Aurora looks to future of libraries
Five words will be particularly significant in the library of the future, an assistant professor in the School of Library and Information Science told roughly 70 community and Aurora Public Library leaders.
Michael Stephens of San Jose State University told officials those words are community, creativity, collaboration, curiosity and connectivity.
Stephens spoke Dec. 7 in a library-sponsored presentation at the Hampton Inn and Suites on Aurora's far west side to a group that included Mayor Tom Weisner; aldermen Abby Schuler, Lynda Elmore and Rick Mervine; representatives from city government, school districts, the library's Citizens Advisory Group; and library representatives including Director Eva Luckinbill and board President Jeffry Butler.
After Stephens' presentation, attendees participated in round-table discussions that sparked feedback about the technological needs of a new Aurora Public Library.
Land for a new main library has been purchased at the corner of River and Benton streets in downtown and the library board is embarking on the design phase of a larger, state-of-the-art building.
Stephens' research focuses on the use of emerging technologies in libraries. He writes a monthly column in Library Journal that explores issues, ideas, and emerging trends in library and information science education. Stephens has spoken about emerging technologies, innovation, and libraries to audiences in more than 26 states and in five countries.
Stephens said he was well aware there are those who feel that because of the Internet, libraries have served their purpose and no longer are needed.
But he noted that in its early days, the telephone "freaked people out" because they feared face-to-face interaction would cease. But the telephone was just like other new gadgets and devices that have surfaced through the years, he said: "People get used to them."
Stephens addressed the challenge of how one "designs a library when print books are no longer its core business."
He answered the challenge with an observation: "The core values of librarianship have stayed the same, but the tools are constantly changing."
"In public libraries, I don't think books will go away for a long, long time, although academic libraries are getting rid of them now," he said.
He sees libraries continuing on as places for literacy and learning; "connected learning spaces, if you will," he said.
He also sees librarians continuing in the role of helping people find and take care of data, except they may soon be in the business of the curating and stewardship of geospatial information.
Stephens also envisions the library as being the go-to place for the public to learn about existing and emerging technologies.
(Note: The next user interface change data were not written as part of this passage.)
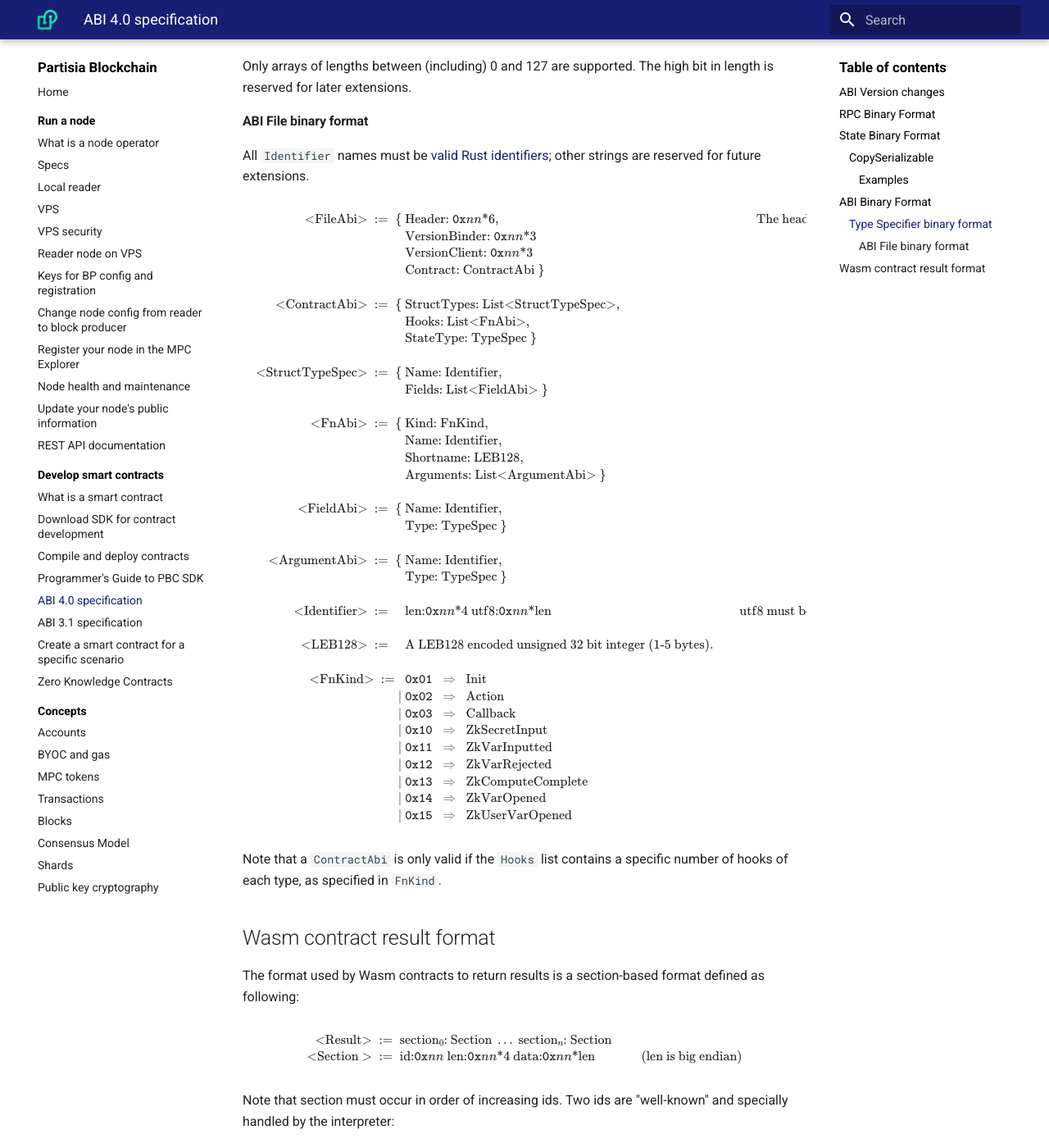
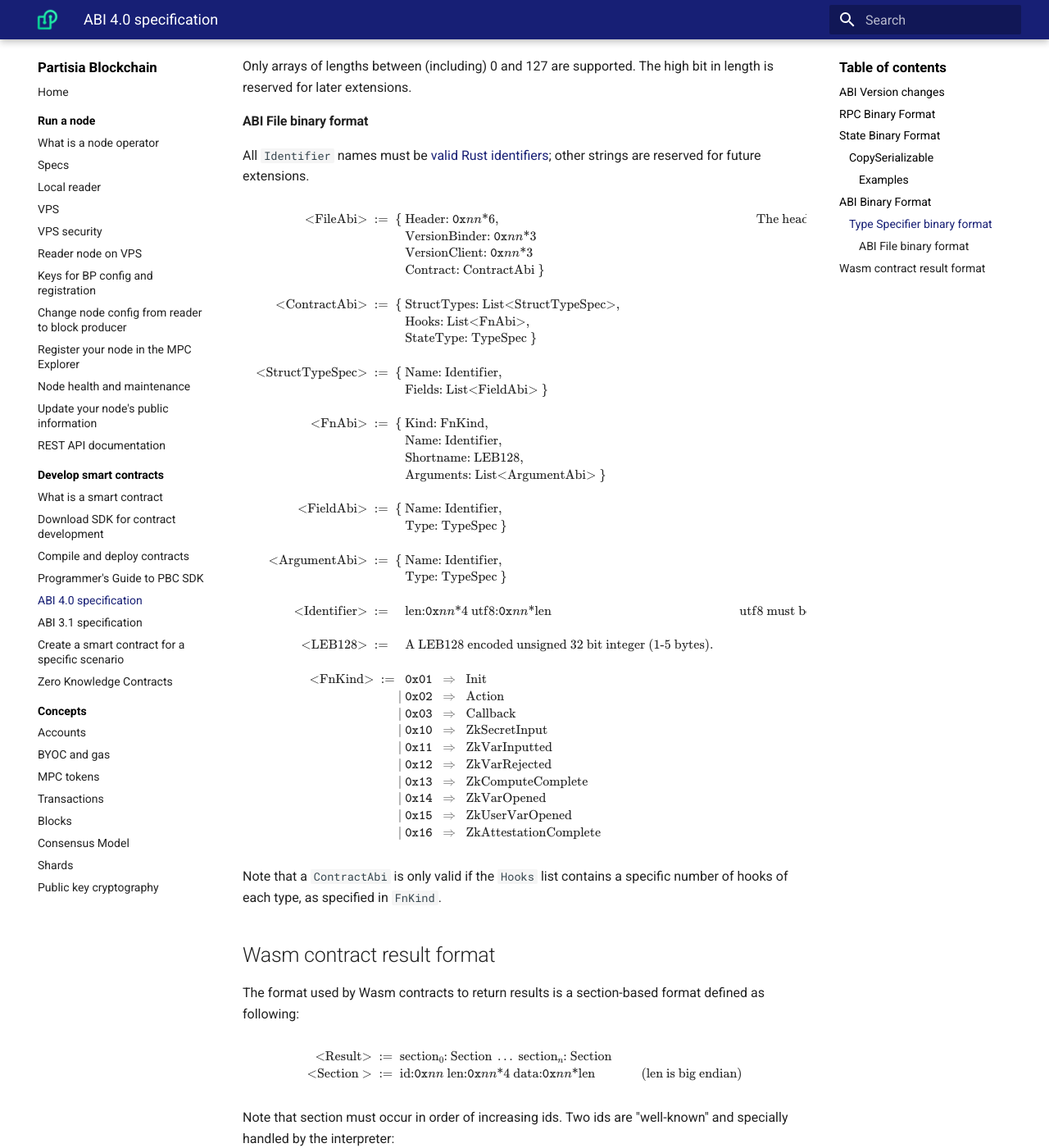
Before and after one commit to 0xSero/partisia-docs, an MkDocs documentation site: the page built from docs/abiv_latest.md, in a window 1280 px wide and 1400 px high, scrolled down 4400 px. Shown: the whole window at 82% size. Built offline with MkDocs 1.6.1 and Material for MkDocs 9.7.7, drawn with Linux system fonts in a browser that asks for light colours; a script that is not in the unit is left out.

Commit message:
Added FnKind for ZkAttestationComplete

```diff
--- a/docs/abiv_latest.md
+++ b/docs/abiv_latest.md
@@ -280,7 +280,8 @@
 |\ &\hexi{12} \ \Rightarrowx \text{ZkVarRejected}  &\text{(0..1)}\\
 |\ &\hexi{13} \ \Rightarrowx \text{ZkComputeComplete}  &\text{(0..1)}\\
 |\ &\hexi{14} \ \Rightarrowx \text{ZkVarOpened}  &\text{(0..1)}\\
-|\ &\hexi{15} \ \Rightarrowx \text{ZkUserVarOpened} &\text{(0..1)}
+|\ &\hexi{15} \ \Rightarrowx \text{ZkUserVarOpened} &\text{(0..1)}\\
+|\ &\hexi{16} \ \Rightarrowx \text{ZkAttestationComplete} &text{(0..1)}
 \end{align*}
 }
 $$
```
He envisions "genius bars" where people can bring their electronic gadgets and learn to use them.
Like other libraries around the world, Aurora Public Library locations help people transfer e-books onto their devices every day.
He also touted the importance of libraries' teen spaces, saying that "what starts there will be everywhere."
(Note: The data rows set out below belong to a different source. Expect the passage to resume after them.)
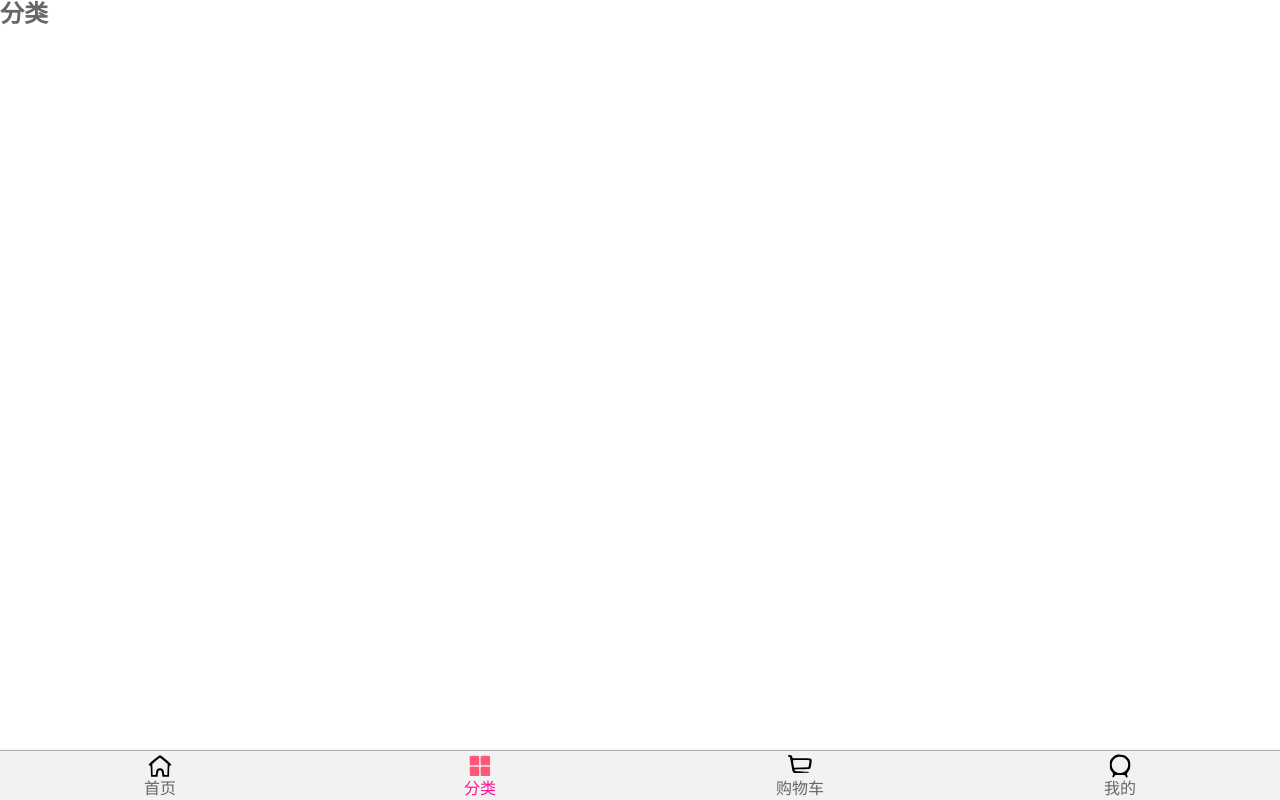
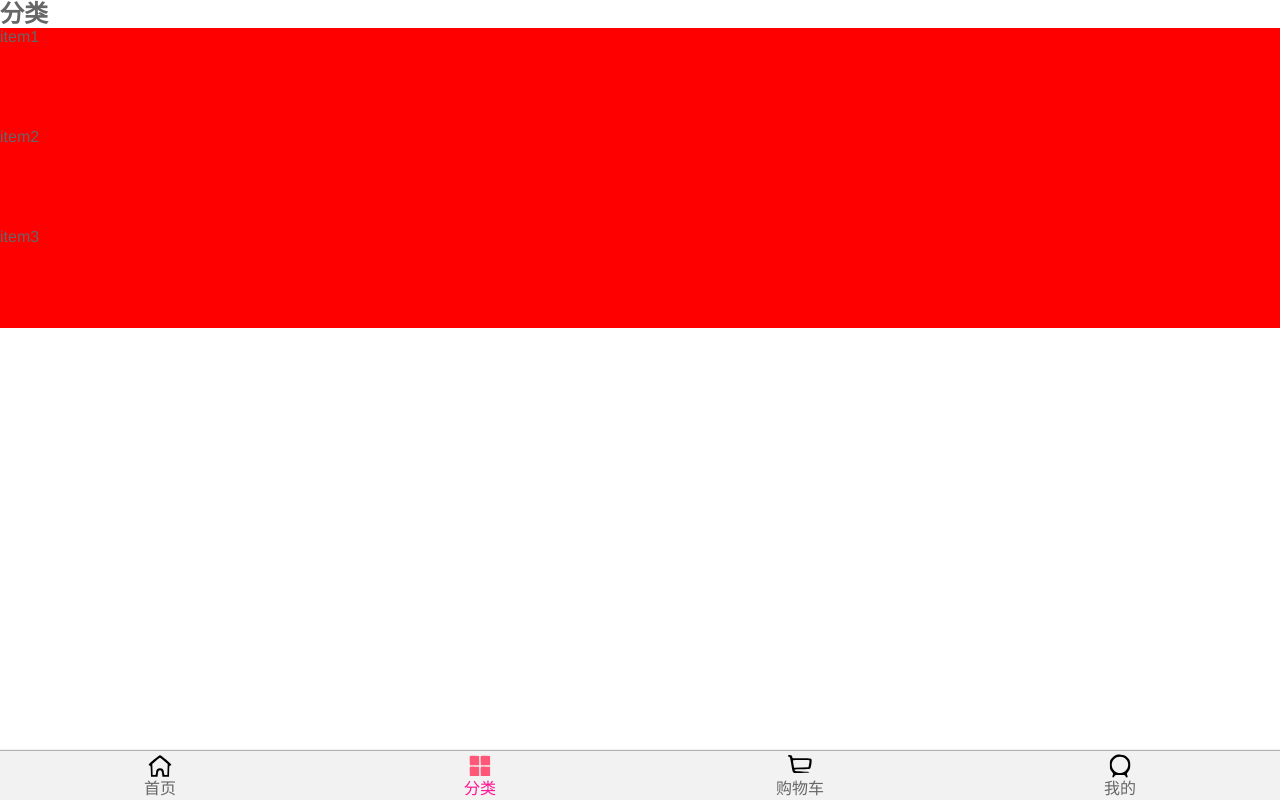
Before and after one commit to jinfengwhy/supermall, a Vue app: page /category in a window 1280 px wide. Built offline with nearby package versions, Linux system fonts and the light colour scheme; the HTML template or start-up script is replaced by a standard one.

Commit message:
p165 Better-Scroll的按照和使用 - 原生方式实现局部滚动

```diff
--- a/package.json
+++ b/package.json
@@ -8,6 +8,7 @@
   },
   "dependencies": {
     "axios": "^0.21.1",
+    "better-scroll": "^1.13.2",
     "core-js": "^3.6.5",
     "vue": "^2.6.11",
     "vue-router": "^3.5.1"
--- a/src/views/category/Category.vue
+++ b/src/views/category/Category.vue
@@ -1,6 +1,23 @@
 <template>
   <div>
     <h2>分类</h2>
+    <ul class="content">
+      <li>item1</li>
+      <li>item2</li>
+      <li>item3</li>
+      <li>item4</li>
+      <li>item5</li>
+      <li>item6</li>
+      <li>item7</li>
+      <li>item8</li>
+      <li>item9</li>
+      <li>item10</li>
+      <li>item11</li>
+      <li>item12</li>
+      <li>item13</li>
+      <li>item14</li>
+      <li>item15</li>
+    </ul>
   </div>
 </template>
 
@@ -9,3 +26,16 @@ export default {
 
 }
 </script>
+
+<style scoped>
+  ul li {
+    height: 100px;
+  }
+  .content {
+    height: 300px;
+    background-color: red;
+
+    overflow: hidden;
+    overflow-y: scroll;
+  }
+</style>
```
Also changed, not shown: 1 other file (tests, documents, lock files or other folders).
Audience members who participated in the roundtables listed a number of things they would like to see in the new Aurora Public Library. Among them were:
• an imagination/creative lab;
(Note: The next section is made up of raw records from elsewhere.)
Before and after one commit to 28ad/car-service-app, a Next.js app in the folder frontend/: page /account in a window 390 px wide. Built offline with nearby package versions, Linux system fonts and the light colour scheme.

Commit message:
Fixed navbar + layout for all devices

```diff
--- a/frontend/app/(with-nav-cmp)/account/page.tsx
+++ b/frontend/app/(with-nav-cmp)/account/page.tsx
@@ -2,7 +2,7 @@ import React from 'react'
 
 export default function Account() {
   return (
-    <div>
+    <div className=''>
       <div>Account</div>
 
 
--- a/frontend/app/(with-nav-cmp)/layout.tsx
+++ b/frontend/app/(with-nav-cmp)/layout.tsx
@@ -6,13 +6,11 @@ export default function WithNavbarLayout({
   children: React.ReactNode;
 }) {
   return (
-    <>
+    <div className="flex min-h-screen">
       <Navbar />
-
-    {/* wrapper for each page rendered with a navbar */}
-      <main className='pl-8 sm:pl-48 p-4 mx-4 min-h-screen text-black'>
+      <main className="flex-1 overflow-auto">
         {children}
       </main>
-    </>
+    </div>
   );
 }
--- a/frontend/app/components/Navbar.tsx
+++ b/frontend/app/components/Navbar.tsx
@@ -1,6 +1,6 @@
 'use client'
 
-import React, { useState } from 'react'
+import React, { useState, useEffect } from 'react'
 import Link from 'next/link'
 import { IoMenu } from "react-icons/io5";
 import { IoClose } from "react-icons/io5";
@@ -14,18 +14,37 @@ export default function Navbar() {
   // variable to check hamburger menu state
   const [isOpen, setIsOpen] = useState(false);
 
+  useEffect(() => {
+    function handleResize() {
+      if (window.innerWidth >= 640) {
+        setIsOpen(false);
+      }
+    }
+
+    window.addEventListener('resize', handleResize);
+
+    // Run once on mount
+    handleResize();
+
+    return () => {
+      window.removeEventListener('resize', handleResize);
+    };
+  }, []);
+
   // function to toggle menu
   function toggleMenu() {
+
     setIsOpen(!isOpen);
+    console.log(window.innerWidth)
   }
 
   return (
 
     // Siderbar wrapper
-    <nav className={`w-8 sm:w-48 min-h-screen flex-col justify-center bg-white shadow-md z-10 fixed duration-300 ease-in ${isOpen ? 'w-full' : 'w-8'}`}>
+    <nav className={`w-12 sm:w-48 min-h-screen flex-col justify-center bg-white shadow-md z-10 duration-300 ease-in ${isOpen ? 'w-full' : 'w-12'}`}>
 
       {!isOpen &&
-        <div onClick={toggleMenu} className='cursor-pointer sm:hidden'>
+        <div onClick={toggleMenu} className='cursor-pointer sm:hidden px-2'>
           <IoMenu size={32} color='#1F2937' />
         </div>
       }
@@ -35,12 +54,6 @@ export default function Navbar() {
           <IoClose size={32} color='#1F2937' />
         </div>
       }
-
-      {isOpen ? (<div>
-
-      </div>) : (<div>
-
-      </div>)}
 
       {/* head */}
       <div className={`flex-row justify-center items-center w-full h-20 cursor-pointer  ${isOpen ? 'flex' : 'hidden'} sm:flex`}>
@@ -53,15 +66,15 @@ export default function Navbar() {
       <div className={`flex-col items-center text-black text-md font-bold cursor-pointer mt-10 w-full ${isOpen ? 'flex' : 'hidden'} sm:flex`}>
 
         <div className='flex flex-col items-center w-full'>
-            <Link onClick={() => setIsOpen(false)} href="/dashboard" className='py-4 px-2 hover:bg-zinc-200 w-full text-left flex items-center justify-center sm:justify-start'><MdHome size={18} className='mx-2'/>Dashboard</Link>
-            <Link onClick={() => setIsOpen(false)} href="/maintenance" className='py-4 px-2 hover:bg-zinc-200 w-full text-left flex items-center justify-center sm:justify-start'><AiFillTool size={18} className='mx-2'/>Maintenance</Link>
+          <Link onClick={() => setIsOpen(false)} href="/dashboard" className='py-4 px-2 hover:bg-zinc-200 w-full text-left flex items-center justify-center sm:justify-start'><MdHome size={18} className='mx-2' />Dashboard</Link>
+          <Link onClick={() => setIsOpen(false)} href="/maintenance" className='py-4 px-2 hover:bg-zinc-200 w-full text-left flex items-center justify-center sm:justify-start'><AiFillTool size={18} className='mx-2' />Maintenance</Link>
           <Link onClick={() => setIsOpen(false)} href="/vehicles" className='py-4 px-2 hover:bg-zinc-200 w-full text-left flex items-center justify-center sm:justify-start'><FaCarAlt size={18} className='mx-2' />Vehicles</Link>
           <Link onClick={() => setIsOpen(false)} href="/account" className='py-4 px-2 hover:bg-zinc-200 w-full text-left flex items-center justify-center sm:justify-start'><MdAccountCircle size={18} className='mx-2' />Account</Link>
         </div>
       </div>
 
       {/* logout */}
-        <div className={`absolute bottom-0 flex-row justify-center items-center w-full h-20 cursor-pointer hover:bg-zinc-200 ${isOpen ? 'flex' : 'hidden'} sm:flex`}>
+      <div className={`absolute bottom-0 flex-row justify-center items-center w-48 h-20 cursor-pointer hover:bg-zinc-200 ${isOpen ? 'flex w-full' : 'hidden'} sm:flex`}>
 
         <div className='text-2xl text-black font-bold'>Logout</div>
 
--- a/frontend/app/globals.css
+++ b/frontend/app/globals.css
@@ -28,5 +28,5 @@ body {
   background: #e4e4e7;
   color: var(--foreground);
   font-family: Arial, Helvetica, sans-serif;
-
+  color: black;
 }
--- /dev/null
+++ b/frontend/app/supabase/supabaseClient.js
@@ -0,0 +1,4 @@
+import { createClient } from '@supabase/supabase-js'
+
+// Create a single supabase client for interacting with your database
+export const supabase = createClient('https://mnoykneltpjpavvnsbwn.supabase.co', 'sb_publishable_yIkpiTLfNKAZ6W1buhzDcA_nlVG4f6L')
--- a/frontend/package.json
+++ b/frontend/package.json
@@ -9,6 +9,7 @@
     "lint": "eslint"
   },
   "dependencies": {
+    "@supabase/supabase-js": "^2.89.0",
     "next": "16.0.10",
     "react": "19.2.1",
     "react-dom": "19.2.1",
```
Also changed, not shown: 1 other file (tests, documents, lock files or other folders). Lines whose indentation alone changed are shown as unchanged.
• genius bar;
• programs that reach out to all age groups;
• interconnection with school and university libraries;
• movable walls;
• physical data storage;
• soundproof performance room;
• community garden;
• roaming librarians (in the library and throughout the community);
• and SMART Boards all over.
One group said its members' goal for a future Aurora Public Library is that it be the "guardian of the community memory."